- **The problem**
Filter the records below for the word "changed". Copy each line that holds it.

- **Data provided**
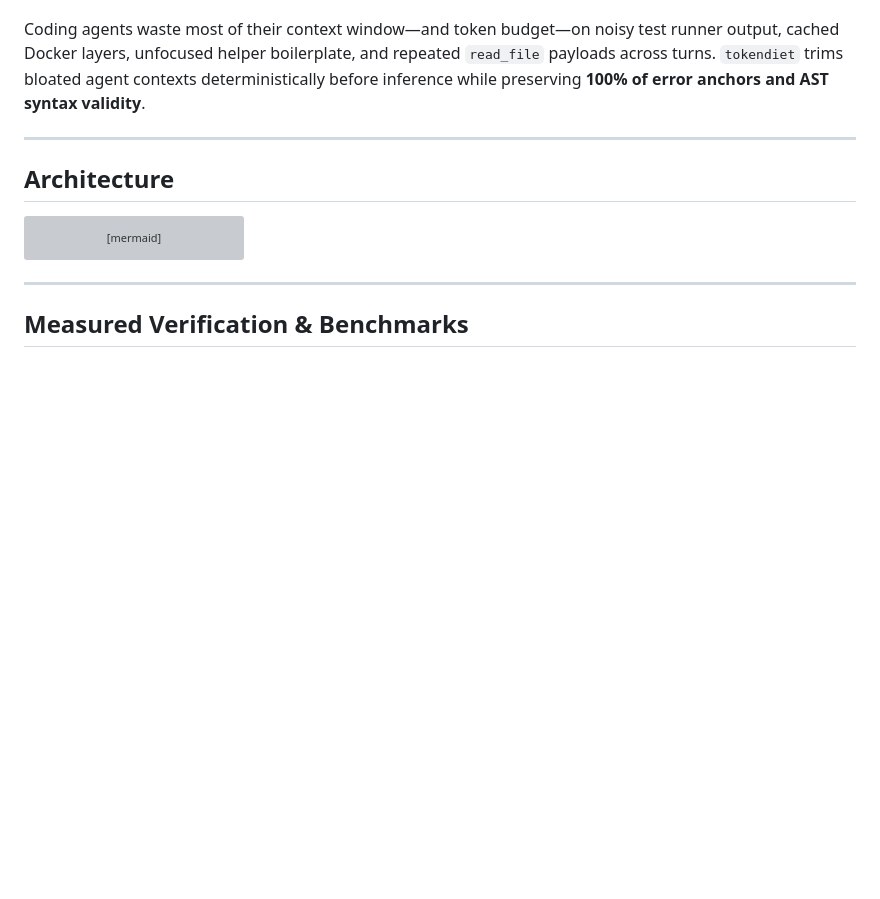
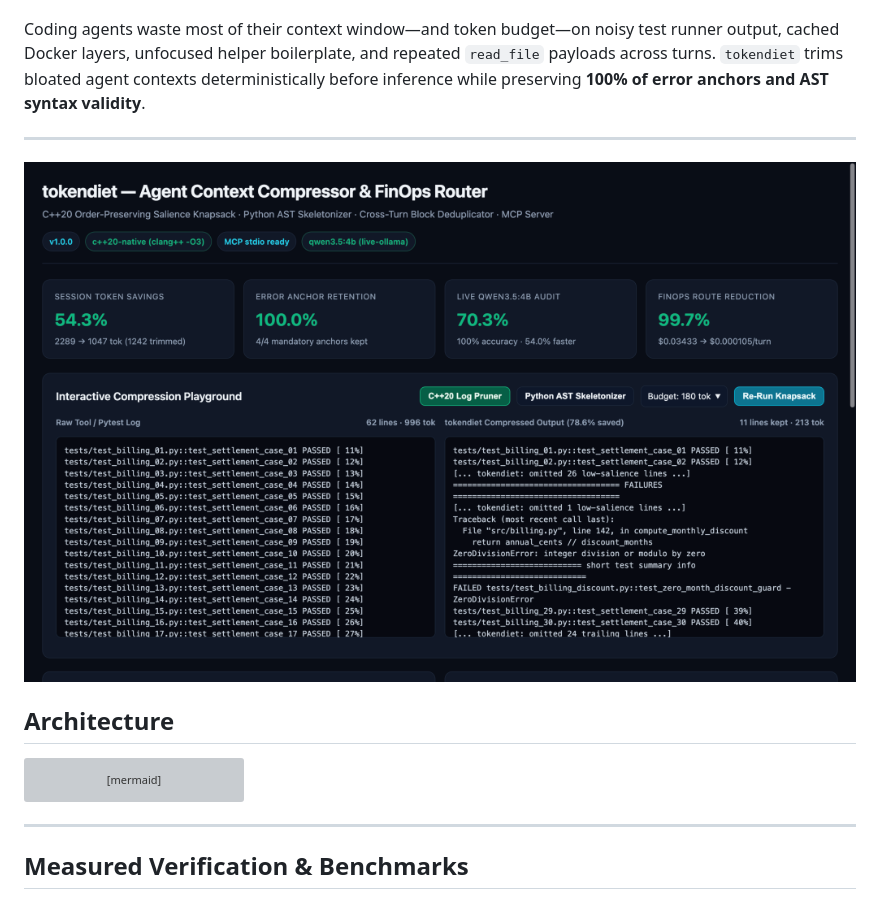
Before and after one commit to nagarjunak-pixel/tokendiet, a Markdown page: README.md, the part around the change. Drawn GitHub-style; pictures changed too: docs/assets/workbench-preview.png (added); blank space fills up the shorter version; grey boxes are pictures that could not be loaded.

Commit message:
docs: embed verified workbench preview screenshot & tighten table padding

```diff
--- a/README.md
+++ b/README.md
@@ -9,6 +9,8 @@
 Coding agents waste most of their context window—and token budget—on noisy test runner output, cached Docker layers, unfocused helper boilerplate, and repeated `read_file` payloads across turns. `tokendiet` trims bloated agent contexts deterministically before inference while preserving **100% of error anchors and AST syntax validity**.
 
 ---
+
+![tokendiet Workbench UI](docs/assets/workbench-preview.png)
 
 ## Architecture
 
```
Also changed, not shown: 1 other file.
...
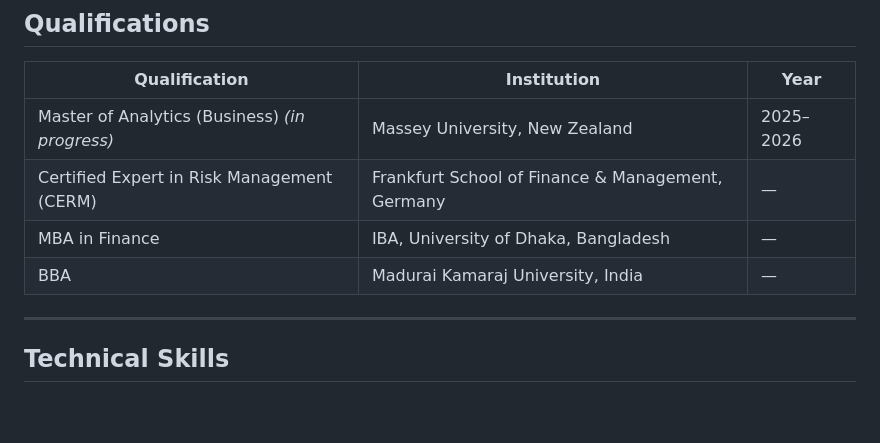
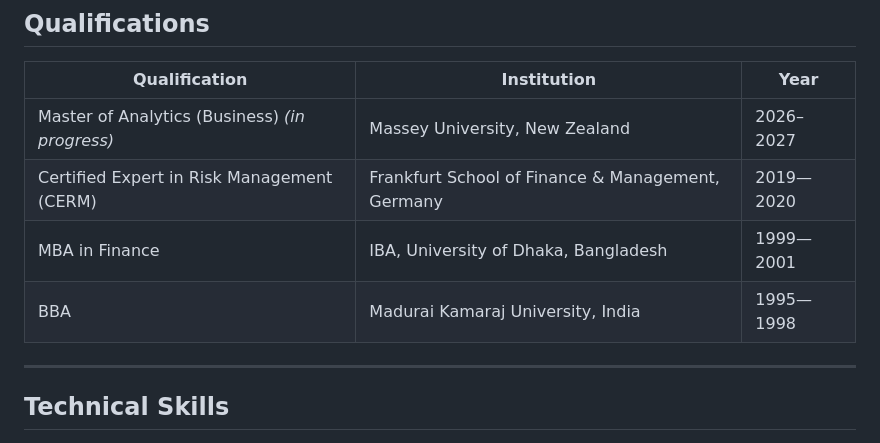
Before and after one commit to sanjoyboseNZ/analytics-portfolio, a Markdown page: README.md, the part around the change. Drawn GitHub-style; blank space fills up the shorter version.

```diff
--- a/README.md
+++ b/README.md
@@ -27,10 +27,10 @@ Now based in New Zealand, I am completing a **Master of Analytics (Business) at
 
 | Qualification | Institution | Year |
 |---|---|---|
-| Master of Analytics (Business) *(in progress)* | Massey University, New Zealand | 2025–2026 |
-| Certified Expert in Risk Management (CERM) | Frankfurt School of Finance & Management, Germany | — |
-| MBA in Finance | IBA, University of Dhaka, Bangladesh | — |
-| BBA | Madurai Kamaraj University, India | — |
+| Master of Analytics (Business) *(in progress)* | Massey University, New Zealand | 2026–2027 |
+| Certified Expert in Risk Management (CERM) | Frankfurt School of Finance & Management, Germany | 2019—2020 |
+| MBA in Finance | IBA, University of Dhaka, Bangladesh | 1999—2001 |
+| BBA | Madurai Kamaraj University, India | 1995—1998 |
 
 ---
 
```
--
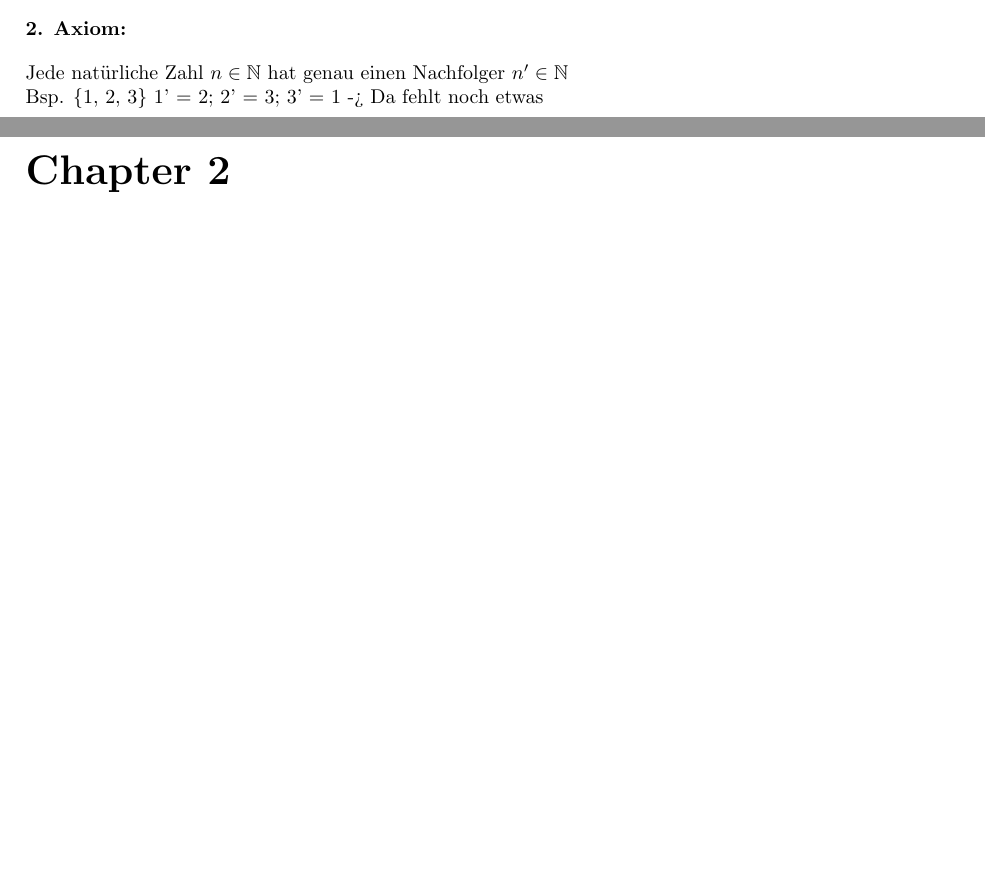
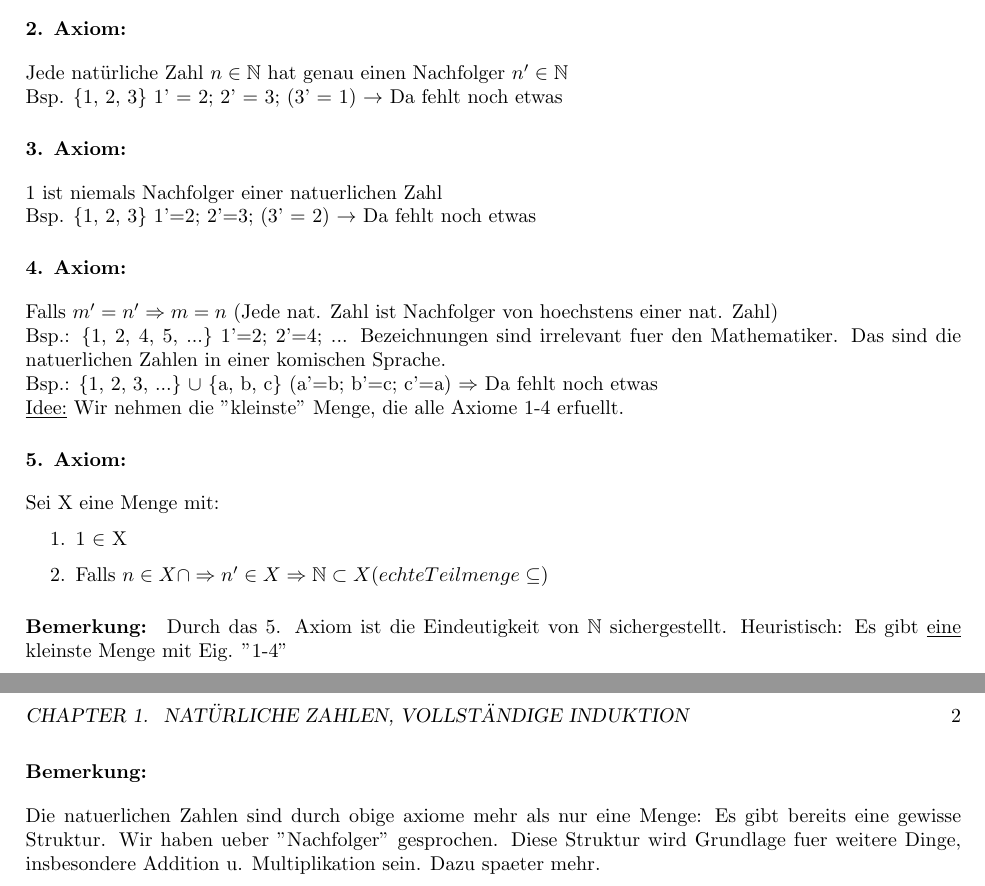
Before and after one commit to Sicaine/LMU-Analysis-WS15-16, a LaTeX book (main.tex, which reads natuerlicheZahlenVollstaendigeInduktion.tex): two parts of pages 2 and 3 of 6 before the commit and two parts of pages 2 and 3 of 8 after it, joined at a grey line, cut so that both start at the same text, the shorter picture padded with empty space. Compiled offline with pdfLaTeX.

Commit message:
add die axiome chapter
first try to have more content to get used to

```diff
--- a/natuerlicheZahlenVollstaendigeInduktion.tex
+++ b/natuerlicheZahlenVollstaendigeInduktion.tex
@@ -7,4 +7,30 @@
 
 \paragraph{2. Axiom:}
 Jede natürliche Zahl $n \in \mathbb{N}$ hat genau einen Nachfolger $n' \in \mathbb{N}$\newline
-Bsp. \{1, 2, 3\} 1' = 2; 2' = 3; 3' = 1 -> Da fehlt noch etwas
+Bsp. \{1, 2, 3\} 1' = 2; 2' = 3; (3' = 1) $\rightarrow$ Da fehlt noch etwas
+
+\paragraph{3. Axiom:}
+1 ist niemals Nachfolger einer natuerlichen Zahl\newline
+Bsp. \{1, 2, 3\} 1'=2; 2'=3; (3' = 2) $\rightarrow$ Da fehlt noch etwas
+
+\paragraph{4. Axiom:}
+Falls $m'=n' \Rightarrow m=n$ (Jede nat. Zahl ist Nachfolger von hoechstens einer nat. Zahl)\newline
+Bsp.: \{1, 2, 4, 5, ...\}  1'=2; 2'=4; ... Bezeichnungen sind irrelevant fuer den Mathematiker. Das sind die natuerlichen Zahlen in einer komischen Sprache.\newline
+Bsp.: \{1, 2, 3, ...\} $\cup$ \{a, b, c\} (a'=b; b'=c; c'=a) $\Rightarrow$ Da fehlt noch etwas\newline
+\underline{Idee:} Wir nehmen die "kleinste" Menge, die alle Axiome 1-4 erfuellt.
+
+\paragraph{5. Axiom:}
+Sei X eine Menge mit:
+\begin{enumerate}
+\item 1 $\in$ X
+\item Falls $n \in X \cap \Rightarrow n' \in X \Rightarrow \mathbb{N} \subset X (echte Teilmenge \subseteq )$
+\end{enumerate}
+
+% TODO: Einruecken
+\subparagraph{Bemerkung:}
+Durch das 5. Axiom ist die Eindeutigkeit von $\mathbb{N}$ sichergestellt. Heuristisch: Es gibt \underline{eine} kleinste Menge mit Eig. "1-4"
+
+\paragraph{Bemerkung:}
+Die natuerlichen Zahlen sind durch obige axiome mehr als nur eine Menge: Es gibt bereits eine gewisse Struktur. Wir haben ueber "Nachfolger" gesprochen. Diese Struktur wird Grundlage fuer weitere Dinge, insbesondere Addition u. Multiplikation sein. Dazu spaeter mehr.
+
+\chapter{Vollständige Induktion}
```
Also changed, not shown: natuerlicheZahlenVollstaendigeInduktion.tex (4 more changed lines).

- **Solution to the exercise**
Before and after one commit to nagarjunak-pixel/tokendiet, a Markdown page: README.md, the part around the change. Drawn GitHub-style; pictures changed too: docs/assets/workbench-preview.png (added); blank space fills up the shorter version; grey boxes are pictures that could not be loaded.
Also changed, not shown: 1 other file.
Also changed, not shown: natuerlicheZahlenVollstaendigeInduktion.tex (4 more changed lines).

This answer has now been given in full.